From the records below, take each line where the string "lógica" shows up and copy it.
++++ SOURCE DATA ++++
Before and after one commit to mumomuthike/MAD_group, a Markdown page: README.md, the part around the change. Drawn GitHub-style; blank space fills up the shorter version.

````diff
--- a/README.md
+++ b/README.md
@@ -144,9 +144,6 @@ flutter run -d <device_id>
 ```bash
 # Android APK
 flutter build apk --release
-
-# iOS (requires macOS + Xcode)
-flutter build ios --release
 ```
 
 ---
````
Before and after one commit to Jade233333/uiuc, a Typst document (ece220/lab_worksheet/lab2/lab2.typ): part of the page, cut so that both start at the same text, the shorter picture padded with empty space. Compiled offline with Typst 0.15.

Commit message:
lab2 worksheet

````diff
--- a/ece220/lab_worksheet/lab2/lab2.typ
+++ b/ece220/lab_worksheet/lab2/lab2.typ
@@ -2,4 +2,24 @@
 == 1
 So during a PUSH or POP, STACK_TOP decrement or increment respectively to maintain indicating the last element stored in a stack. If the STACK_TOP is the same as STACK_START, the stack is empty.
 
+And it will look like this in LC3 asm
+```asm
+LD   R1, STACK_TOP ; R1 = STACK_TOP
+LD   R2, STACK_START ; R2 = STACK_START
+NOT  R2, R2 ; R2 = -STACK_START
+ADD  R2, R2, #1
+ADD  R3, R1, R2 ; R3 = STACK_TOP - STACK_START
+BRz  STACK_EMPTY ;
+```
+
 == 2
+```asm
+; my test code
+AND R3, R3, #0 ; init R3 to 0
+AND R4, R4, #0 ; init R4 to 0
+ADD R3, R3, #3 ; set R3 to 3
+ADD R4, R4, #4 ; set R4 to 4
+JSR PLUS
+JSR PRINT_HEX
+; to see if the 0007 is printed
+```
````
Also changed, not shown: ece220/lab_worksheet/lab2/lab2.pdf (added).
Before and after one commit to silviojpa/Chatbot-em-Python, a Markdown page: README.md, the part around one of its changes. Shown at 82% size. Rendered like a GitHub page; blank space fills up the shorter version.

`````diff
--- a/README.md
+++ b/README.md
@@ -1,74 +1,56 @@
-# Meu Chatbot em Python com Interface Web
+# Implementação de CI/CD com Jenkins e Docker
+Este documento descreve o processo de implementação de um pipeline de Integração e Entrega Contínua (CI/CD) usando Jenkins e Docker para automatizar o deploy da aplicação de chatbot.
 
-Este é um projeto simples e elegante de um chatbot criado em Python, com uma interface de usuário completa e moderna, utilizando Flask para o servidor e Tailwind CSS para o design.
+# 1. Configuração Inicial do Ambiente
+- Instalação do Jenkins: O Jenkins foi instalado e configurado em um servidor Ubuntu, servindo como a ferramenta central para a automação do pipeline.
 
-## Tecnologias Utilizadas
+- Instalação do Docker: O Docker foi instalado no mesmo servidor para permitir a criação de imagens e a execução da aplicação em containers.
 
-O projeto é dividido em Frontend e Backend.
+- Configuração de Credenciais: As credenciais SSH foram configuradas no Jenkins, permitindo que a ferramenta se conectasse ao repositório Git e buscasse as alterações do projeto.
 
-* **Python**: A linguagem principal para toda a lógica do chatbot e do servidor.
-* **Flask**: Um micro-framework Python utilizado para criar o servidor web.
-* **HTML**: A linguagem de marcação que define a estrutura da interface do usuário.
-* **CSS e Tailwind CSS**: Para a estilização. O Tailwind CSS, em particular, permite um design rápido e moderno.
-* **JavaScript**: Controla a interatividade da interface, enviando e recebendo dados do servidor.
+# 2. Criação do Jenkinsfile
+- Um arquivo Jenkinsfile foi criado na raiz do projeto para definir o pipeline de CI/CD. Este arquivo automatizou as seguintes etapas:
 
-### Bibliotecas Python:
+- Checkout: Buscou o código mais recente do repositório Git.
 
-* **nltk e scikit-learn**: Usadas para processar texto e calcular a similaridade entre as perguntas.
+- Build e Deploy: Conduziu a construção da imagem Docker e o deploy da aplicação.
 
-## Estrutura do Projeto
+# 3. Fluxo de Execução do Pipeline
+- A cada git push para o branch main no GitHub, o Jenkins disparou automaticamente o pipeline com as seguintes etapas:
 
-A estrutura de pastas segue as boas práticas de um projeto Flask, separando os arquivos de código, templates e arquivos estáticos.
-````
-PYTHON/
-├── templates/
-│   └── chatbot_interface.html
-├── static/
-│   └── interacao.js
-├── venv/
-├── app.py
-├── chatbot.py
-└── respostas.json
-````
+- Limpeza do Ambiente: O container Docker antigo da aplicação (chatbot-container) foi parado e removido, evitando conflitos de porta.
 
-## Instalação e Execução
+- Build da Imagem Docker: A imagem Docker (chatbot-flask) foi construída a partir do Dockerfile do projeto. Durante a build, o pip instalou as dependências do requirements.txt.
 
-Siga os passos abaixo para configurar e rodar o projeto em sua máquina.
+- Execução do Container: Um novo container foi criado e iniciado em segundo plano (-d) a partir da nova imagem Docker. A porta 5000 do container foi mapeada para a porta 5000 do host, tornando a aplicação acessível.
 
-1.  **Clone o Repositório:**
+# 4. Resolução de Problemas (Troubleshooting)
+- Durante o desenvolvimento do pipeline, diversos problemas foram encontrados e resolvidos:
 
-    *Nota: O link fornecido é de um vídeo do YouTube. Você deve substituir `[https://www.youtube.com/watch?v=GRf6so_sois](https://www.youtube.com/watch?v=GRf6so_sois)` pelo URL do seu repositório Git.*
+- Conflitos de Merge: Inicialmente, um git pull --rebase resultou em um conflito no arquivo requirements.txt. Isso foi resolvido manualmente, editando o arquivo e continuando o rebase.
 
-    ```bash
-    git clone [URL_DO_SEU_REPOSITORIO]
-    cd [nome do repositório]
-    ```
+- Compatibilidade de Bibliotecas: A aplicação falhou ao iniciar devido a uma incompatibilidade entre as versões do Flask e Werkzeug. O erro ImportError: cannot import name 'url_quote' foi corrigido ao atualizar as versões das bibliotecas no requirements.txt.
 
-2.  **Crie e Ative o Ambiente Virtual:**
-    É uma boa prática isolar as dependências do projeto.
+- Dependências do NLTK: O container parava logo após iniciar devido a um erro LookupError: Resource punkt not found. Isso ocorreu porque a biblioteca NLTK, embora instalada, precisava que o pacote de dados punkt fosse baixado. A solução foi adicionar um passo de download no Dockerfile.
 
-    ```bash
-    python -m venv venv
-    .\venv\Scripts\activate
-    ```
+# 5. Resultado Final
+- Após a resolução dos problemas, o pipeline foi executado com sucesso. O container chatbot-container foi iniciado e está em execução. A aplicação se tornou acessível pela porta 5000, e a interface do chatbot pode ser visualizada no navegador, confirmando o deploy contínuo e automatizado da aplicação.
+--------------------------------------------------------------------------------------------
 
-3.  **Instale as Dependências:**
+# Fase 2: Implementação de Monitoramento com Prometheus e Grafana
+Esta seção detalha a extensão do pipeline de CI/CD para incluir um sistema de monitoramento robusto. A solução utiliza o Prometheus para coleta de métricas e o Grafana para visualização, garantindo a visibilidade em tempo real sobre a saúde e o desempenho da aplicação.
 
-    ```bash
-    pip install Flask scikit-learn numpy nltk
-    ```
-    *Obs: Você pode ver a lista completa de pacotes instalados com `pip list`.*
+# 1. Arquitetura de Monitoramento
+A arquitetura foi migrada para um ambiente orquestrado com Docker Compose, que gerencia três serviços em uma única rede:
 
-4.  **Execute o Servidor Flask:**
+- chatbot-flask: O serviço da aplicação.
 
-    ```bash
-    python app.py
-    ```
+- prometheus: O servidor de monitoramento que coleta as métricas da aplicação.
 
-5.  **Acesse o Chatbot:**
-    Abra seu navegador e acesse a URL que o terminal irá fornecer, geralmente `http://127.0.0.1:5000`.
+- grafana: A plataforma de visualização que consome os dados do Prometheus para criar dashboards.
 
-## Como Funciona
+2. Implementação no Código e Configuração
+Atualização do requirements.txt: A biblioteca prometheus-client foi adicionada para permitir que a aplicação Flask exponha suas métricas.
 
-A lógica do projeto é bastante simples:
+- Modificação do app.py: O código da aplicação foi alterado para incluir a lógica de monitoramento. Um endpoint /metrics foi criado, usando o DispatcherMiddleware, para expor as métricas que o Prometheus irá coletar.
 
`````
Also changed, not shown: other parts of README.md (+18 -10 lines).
++++
RESULT OF THE EXERCISE:
-* **Python**: A linguagem principal para toda a lógica do chatbot e do servidor.
-A lógica do projeto é bastante simples:
+- Modificação do app.py: O código da aplicação foi alterado para incluir a lógica de monitoramento. Um endpoint /metrics foi criado, usando o DispatcherMiddleware, para expor as métricas que o Prometheus irá coletar.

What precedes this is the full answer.